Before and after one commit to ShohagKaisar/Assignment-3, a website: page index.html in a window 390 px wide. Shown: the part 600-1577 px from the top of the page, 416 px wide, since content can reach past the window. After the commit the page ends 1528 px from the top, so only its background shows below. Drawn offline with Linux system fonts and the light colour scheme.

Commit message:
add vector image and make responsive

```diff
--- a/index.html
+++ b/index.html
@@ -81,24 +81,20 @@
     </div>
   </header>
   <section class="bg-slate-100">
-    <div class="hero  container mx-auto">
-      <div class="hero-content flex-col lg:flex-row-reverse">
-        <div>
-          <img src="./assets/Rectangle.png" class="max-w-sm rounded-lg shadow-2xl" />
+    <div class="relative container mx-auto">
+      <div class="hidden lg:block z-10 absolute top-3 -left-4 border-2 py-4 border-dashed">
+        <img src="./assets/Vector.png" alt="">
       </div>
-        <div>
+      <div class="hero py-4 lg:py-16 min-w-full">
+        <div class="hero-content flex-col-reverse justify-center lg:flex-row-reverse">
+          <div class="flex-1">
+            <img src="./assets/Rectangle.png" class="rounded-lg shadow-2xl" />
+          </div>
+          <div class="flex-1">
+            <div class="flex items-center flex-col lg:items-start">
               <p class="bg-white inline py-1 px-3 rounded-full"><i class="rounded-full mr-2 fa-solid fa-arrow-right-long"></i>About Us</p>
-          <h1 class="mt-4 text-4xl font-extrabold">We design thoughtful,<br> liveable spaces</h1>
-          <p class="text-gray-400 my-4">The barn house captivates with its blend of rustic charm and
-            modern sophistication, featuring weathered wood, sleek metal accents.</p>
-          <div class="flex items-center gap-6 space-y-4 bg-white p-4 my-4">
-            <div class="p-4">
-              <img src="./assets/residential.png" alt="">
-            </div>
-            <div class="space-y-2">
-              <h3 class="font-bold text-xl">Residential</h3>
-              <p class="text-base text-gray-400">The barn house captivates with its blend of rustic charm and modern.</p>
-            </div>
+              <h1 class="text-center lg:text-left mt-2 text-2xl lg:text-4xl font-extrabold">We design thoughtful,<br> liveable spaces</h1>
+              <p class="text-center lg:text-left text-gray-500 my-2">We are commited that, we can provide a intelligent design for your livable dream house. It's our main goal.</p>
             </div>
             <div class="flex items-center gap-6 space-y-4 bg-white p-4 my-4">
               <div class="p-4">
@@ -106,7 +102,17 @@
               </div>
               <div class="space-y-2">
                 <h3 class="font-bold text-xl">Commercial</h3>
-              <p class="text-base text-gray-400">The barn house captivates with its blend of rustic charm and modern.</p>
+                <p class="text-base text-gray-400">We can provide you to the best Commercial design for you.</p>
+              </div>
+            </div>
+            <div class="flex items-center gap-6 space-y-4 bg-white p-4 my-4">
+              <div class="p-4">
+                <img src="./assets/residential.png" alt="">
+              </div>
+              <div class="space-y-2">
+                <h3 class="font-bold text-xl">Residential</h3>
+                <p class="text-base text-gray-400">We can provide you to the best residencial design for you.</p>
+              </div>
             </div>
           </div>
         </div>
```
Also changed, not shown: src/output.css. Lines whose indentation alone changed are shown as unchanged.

» **Exercise**
Copy out the entries from the material above, matching each one exactly.

» **Answer to the problem**
Before and after one commit to ShohagKaisar/Assignment-3, a website: page index.html in a window 390 px wide. Shown: the part 600-1577 px from the top of the page, 416 px wide, since content can reach past the window. After the commit the page ends 1528 px from the top, so only its background shows below. Drawn offline with Linux system fonts and the light colour scheme.

Commit message:
add vector image and make responsive

```diff
--- a/index.html
+++ b/index.html
@@ -81,24 +81,20 @@
     </div>
   </header>
   <section class="bg-slate-100">
-    <div class="hero  container mx-auto">
-      <div class="hero-content flex-col lg:flex-row-reverse">
-        <div>
-          <img src="./assets/Rectangle.png" class="max-w-sm rounded-lg shadow-2xl" />
+    <div class="relative container mx-auto">
+      <div class="hidden lg:block z-10 absolute top-3 -left-4 border-2 py-4 border-dashed">
+        <img src="./assets/Vector.png" alt="">
       </div>
-        <div>
+      <div class="hero py-4 lg:py-16 min-w-full">
+        <div class="hero-content flex-col-reverse justify-center lg:flex-row-reverse">
+          <div class="flex-1">
+            <img src="./assets/Rectangle.png" class="rounded-lg shadow-2xl" />
+          </div>
+          <div class="flex-1">
+            <div class="flex items-center flex-col lg:items-start">
               <p class="bg-white inline py-1 px-3 rounded-full"><i class="rounded-full mr-2 fa-solid fa-arrow-right-long"></i>About Us</p>
-          <h1 class="mt-4 text-4xl font-extrabold">We design thoughtful,<br> liveable spaces</h1>
-          <p class="text-gray-400 my-4">The barn house captivates with its blend of rustic charm and
-            modern sophistication, featuring weathered wood, sleek metal accents.</p>
-          <div class="flex items-center gap-6 space-y-4 bg-white p-4 my-4">
-            <div class="p-4">
-              <img src="./assets/residential.png" alt="">
-            </div>
-            <div class="space-y-2">
-              <h3 class="font-bold text-xl">Residential</h3>
-              <p class="text-base text-gray-400">The barn house captivates with its blend of rustic charm and modern.</p>
-            </div>
+              <h1 class="text-center lg:text-left mt-2 text-2xl lg:text-4xl font-extrabold">We design thoughtful,<br> liveable spaces</h1>
+              <p class="text-center lg:text-left text-gray-500 my-2">We are commited that, we can provide a intelligent design for your livable dream house. It's our main goal.</p>
             </div>
             <div class="flex items-center gap-6 space-y-4 bg-white p-4 my-4">
               <div class="p-4">
@@ -106,7 +102,17 @@
               </div>
               <div class="space-y-2">
                 <h3 class="font-bold text-xl">Commercial</h3>
-              <p class="text-base text-gray-400">The barn house captivates with its blend of rustic charm and modern.</p>
+                <p class="text-base text-gray-400">We can provide you to the best Commercial design for you.</p>
+              </div>
+            </div>
+            <div class="flex items-center gap-6 space-y-4 bg-white p-4 my-4">
+              <div class="p-4">
+                <img src="./assets/residential.png" alt="">
+              </div>
+              <div class="space-y-2">
+                <h3 class="font-bold text-xl">Residential</h3>
+                <p class="text-base text-gray-400">We can provide you to the best residencial design for you.</p>
+              </div>
             </div>
           </div>
         </div>
```
Also changed, not shown: src/output.css. Lines whose indentation alone changed are shown as unchanged.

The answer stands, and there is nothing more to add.